Records for the exercise section start

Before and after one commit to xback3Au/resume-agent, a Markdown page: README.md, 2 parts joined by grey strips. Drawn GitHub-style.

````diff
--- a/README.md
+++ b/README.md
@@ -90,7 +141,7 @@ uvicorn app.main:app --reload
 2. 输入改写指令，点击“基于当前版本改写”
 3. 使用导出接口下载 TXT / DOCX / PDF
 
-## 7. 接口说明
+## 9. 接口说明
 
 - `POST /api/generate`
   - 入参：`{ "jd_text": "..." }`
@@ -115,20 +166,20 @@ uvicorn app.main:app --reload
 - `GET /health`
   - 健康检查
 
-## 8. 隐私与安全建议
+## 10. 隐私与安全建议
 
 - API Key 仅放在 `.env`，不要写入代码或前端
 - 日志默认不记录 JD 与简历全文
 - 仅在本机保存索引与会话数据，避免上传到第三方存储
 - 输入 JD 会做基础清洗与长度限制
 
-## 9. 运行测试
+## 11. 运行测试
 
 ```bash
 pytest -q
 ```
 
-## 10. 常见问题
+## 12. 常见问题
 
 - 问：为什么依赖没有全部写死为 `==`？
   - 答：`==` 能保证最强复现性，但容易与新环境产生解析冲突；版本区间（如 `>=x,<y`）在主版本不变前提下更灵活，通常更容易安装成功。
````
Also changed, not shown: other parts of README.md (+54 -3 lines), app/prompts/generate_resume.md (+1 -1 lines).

Records for the exercise section end

What to work on: Each entry must be output exactly as it was written.

Answer area:
Before and after one commit to xback3Au/resume-agent, a Markdown page: README.md, 2 parts joined by grey strips. Drawn GitHub-style.

````diff
--- a/README.md
+++ b/README.md
@@ -90,7 +141,7 @@ uvicorn app.main:app --reload
 2. 输入改写指令，点击“基于当前版本改写”
 3. 使用导出接口下载 TXT / DOCX / PDF
 
-## 7. 接口说明
+## 9. 接口说明
 
 - `POST /api/generate`
   - 入参：`{ "jd_text": "..." }`
@@ -115,20 +166,20 @@ uvicorn app.main:app --reload
 - `GET /health`
   - 健康检查
 
-## 8. 隐私与安全建议
+## 10. 隐私与安全建议
 
 - API Key 仅放在 `.env`，不要写入代码或前端
 - 日志默认不记录 JD 与简历全文
 - 仅在本机保存索引与会话数据，避免上传到第三方存储
 - 输入 JD 会做基础清洗与长度限制
 
-## 9. 运行测试
+## 11. 运行测试
 
 ```bash
 pytest -q
 ```
 
-## 10. 常见问题
+## 12. 常见问题
 
 - 问：为什么依赖没有全部写死为 `==`？
   - 答：`==` 能保证最强复现性，但容易与新环境产生解析冲突；版本区间（如 `>=x,<y`）在主版本不变前提下更灵活，通常更容易安装成功。
````
Also changed, not shown: other parts of README.md (+54 -3 lines), app/prompts/generate_resume.md (+1 -1 lines).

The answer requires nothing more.